Borat: Cultural Learnings of America for Make Benefit Glorious Nation of Kazakhstan
2006, R, 84 min. Directed by Larry Charles. Starring Sacha Baron Cohen, Ken Davitian, Anthony Hines, Peter Baynham, Don Mazer.
REVIEWED By Marc Savlov, Fri., Nov. 3, 2006
Let us take a moment to sympathize with poor, misunderstood Kazakhstan. With less than two decades of post-Soviet liberty under their cardboard belt, as yet a tad unsteady on their pseudo-democratic feet, this newborn nation is already finding itself the butt of one of the most elaborate and ingeniously orchestrated pranks of all time. And like the inveterate new kid on the playground – scrawny, ill-kempt, and prone to self-defeating tantrums – Kazakhstan has opened its collective mouth and let out a wail in the form of a series of full-page and no doubt pricey advertisements/broadsides in no less than The New York Times. The cause of all this gnashing of Kazakhstani teeth? Comedian Sacha Baron Cohen and his comedic alter ego, the alleged Kazakh newsman Borat Sagdiyev. Woe unto those nations that cannot take a joke, fo they become more buttlike in the unlaughingness of their overreacts (as Borat would surely mangle the phrase). First unleashed on the world in a series of BBC comedic sketches on the Cambridge alumnus Cohen's Da Ali G Show and later picked up for domestic consumption by HBO, Borat is the ugly American (or Brit) from elsewhere: a clueless, gangly, mustachioed moron prone to anti-Semitic tirades so subversively over-the-top that the only serious reaction is giggles. This feature-length expansion of Cohen's deliciously ridiculous character accomplishes what decades of Soviet propaganda failed to do: It points out and underscores issues of race, religious intolerance, classism, and all manner of very American social ills by giving the culprits just enough rope to hang themselves by their own petards (and then some). On the face of it, Borat is a mockumentary. It follows the titular clod and his producer, Azamat (Davitian), from their backwater Kazakhstan hovels (where Borat lives with his sister, "the number four prostitute in all of Kazakhstan!") to America on an ostensible mission of discovery and cultural growth. Almost immediately, however, the lovesick Borat falls for the image of Pamela Anderson, and the film heads west with marriage on its mind. In between Borat's arrival in New York City and the end of his epic quest are some of the most fearless acts of transgressive comedy in years. Forever in character, Cohen wrangles invitations for Borat to poshly racist Southern dinner parties, meets with nonplussed feminists (where he compares the size of the female brain to that of a squirrel), wanders dazed and confused into a holy-rolling pentecostal megachurch, and scares the bejesus out of Baywatcher Anderson.

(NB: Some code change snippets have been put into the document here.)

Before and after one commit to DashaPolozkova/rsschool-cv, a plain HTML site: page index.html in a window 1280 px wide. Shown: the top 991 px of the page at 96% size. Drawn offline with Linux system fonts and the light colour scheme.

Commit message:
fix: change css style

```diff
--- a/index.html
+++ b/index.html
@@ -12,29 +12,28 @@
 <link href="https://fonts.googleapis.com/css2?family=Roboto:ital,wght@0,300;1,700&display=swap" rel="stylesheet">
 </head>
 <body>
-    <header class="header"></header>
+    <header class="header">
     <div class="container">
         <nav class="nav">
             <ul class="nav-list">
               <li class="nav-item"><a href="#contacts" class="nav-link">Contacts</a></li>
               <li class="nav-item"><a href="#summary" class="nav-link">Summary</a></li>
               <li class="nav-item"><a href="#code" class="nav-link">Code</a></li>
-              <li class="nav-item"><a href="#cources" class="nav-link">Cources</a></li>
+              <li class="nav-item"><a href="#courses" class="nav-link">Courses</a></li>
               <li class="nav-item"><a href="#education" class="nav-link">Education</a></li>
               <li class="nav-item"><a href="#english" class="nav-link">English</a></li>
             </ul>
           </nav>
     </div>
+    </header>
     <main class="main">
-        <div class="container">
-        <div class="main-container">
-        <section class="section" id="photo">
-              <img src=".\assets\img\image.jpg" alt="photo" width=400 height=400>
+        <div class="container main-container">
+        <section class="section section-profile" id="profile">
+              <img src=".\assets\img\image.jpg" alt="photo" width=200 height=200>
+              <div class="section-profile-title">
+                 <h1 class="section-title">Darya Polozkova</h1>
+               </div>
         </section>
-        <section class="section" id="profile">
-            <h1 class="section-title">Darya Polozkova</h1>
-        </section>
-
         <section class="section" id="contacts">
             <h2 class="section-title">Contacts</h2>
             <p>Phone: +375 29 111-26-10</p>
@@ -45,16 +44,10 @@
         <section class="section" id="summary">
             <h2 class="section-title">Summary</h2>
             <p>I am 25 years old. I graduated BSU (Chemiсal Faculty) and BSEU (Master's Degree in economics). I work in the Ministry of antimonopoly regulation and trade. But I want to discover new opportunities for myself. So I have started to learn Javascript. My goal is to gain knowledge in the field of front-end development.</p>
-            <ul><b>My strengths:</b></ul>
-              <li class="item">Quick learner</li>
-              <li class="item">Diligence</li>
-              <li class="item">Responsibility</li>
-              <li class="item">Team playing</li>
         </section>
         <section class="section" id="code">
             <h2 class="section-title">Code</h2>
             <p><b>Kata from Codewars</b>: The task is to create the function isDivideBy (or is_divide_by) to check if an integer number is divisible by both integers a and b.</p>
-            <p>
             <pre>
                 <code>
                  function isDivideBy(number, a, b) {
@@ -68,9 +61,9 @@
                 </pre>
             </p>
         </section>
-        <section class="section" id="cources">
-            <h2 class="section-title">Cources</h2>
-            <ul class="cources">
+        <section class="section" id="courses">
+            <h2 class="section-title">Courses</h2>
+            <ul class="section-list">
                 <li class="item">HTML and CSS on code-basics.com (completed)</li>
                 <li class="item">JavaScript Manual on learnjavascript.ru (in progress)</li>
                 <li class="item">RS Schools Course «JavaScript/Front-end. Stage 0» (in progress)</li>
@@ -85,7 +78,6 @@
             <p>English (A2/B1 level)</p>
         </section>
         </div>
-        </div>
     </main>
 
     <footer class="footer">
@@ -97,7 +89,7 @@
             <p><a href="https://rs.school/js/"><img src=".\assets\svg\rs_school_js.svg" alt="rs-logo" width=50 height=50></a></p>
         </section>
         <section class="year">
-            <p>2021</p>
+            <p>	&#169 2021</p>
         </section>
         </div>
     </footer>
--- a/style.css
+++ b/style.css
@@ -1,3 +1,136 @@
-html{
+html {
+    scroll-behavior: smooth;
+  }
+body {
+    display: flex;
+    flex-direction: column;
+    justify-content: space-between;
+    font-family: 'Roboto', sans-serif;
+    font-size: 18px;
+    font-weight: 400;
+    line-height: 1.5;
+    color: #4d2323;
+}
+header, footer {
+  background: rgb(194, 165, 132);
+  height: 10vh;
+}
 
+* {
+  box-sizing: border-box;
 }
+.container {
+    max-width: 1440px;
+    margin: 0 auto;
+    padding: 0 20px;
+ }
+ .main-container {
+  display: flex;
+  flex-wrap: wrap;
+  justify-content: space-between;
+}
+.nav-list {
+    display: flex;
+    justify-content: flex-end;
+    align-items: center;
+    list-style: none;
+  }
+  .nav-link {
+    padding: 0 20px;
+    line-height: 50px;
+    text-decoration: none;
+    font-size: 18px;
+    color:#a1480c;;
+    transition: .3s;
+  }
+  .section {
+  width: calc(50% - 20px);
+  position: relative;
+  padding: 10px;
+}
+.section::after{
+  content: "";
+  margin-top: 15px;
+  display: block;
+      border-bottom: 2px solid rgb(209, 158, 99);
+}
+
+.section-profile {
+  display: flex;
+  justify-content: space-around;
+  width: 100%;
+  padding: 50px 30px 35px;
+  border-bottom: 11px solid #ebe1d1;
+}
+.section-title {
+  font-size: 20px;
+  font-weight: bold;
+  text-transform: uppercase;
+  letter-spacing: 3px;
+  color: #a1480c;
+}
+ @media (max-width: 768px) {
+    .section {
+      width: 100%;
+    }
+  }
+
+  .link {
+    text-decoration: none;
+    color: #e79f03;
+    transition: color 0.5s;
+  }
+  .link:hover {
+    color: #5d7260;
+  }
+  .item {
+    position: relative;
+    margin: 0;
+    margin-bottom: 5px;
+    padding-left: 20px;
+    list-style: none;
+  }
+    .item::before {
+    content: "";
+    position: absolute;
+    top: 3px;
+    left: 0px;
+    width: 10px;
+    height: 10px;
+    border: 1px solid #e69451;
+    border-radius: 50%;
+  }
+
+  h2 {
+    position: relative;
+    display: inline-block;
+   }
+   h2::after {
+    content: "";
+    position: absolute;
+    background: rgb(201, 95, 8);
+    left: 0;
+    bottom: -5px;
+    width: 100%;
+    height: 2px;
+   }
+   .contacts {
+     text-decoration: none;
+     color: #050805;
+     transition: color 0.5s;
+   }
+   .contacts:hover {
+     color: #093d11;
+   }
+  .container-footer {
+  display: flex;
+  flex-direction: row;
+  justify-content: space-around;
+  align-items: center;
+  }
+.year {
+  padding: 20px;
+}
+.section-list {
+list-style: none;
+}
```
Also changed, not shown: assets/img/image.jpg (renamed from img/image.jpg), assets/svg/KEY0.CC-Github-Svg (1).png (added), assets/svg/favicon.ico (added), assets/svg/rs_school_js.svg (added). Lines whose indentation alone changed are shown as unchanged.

This is shockingly blunt comedy and shockingly funny, too. Cohen and Davitian are utterly fearless, poking fun not only at Americans but at the stereotype of the foreign Other as well. As of last weekend, a massive intra-studio bidding war for Cohen's next film has erupted. Oddly, the Kazakhstan Ministry of Information has gone quiet. If they're biting their tongues as hard as I did, they're going to need stitches.